## Assignment
Report, from the records below, every line where the word "constants" appears.

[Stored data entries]
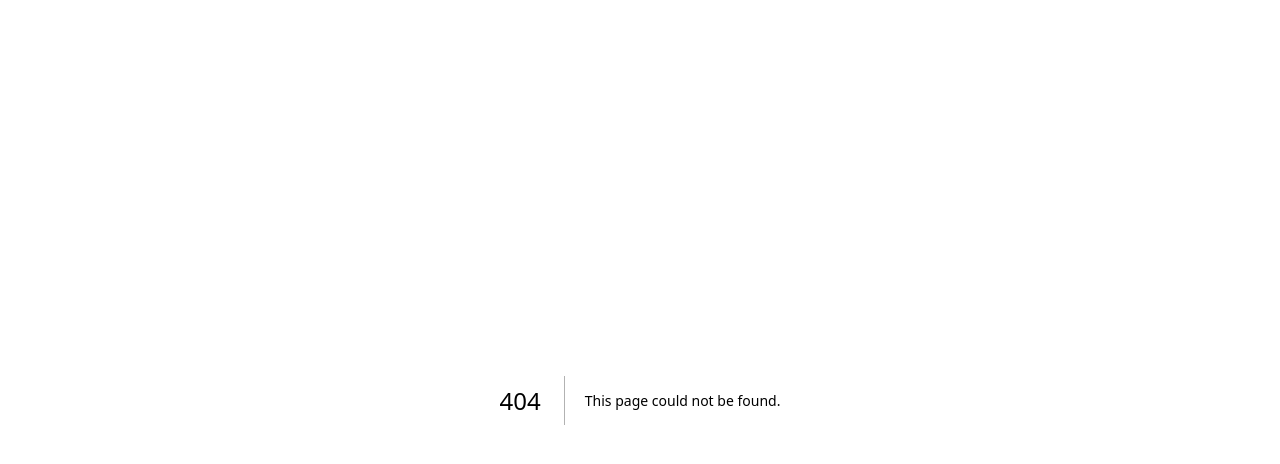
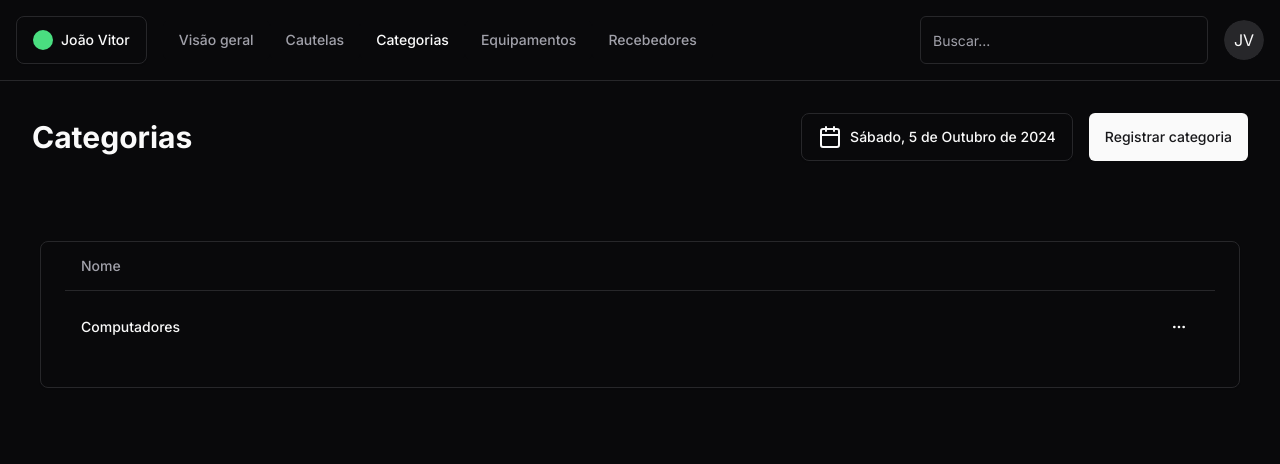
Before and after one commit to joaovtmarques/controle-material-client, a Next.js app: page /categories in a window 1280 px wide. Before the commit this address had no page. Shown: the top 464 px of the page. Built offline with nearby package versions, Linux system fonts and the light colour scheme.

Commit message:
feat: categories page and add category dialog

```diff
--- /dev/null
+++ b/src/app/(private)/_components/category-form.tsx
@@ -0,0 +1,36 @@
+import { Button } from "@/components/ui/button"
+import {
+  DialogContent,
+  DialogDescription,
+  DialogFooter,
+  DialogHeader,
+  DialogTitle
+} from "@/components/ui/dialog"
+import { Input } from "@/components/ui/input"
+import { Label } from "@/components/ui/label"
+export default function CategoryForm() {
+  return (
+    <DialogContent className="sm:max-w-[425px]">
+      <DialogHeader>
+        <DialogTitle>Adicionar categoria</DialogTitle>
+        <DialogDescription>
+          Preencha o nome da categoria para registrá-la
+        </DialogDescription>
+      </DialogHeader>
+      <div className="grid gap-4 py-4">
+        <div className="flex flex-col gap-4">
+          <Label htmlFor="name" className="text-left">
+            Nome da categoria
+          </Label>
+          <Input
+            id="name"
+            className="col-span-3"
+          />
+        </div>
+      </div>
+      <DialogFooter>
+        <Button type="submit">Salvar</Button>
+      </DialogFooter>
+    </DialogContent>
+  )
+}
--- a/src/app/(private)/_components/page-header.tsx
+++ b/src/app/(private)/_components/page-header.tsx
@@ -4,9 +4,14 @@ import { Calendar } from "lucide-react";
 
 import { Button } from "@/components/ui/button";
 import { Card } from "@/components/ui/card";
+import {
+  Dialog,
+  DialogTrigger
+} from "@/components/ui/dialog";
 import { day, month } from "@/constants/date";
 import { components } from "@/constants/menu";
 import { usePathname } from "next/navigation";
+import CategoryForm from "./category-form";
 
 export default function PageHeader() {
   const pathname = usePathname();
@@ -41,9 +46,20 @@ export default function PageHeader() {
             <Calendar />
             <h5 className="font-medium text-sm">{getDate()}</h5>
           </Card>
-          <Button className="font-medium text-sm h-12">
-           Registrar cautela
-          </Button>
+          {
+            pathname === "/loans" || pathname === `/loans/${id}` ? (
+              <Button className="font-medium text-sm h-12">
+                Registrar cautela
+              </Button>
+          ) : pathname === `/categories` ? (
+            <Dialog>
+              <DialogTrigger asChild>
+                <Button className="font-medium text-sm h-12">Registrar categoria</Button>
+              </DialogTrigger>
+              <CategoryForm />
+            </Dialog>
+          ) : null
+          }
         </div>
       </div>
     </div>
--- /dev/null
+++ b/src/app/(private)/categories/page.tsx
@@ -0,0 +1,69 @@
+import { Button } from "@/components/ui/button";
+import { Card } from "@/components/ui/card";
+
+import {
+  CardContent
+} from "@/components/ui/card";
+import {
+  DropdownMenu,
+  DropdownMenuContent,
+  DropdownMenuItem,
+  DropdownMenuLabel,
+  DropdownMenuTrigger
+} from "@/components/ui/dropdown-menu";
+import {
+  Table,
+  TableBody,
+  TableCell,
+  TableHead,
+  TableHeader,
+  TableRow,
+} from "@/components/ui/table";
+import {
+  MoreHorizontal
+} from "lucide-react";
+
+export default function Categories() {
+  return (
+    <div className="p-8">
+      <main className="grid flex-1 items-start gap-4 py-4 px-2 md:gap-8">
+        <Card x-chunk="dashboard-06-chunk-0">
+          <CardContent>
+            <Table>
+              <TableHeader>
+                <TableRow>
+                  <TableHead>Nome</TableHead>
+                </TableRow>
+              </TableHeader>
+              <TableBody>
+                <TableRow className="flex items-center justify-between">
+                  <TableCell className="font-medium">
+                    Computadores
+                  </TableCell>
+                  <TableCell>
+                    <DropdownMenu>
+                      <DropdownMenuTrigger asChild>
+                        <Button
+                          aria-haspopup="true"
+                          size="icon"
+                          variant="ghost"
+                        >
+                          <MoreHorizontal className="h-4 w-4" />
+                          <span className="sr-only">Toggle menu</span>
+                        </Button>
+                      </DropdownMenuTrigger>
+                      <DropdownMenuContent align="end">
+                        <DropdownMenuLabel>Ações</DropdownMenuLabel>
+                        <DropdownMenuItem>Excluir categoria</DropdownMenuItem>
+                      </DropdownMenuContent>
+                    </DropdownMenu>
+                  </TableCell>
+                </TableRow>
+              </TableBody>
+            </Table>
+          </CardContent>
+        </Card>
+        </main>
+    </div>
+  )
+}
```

## Expected answer
 import { day, month } from "@/constants/date";
 import { components } from "@/constants/menu";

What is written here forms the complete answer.